» Dataset extract
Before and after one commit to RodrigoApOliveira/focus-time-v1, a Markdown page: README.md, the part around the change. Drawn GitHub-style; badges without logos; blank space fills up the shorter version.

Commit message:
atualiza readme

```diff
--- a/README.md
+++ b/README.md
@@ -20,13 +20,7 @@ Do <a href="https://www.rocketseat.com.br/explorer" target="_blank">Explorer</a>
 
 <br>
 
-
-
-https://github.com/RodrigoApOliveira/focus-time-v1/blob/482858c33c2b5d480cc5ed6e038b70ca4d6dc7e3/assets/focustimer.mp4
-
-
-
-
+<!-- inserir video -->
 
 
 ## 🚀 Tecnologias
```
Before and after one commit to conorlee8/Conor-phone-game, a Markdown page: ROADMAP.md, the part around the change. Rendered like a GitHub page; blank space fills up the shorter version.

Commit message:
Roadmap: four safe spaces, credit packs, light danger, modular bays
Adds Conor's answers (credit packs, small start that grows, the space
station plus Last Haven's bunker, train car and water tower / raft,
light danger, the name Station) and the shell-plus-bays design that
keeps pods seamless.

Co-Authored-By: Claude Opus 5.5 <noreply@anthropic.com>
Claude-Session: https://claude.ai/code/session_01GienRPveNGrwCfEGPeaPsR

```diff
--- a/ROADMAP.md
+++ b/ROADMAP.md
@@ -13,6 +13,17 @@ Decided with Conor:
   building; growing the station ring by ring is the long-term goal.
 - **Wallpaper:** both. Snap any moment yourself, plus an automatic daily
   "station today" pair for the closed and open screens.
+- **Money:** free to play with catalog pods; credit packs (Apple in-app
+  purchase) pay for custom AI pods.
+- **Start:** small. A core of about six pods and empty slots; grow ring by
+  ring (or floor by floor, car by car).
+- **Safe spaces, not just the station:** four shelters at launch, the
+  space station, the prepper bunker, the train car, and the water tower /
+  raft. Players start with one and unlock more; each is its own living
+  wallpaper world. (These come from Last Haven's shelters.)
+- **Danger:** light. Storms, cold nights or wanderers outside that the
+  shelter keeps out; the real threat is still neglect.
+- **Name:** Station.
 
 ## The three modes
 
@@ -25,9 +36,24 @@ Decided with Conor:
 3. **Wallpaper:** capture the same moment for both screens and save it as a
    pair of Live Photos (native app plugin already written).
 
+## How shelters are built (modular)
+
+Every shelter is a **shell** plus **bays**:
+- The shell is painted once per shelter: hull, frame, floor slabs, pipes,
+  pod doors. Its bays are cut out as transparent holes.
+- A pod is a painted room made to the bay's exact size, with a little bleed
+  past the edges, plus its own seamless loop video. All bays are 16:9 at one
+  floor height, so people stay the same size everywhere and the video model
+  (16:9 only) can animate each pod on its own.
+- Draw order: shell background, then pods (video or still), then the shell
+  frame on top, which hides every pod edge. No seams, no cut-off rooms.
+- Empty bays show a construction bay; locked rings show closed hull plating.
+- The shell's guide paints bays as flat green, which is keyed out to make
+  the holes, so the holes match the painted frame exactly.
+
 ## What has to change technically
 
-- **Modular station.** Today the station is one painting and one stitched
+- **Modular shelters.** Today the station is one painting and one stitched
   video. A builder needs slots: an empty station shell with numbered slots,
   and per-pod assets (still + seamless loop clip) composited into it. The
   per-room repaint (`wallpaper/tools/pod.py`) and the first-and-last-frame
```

» Problem description
Check the records above and copy each line that has the string "keeps".

» Completed task
keeps pods seamless.
+  shelter keeps out; the real threat is still neglect.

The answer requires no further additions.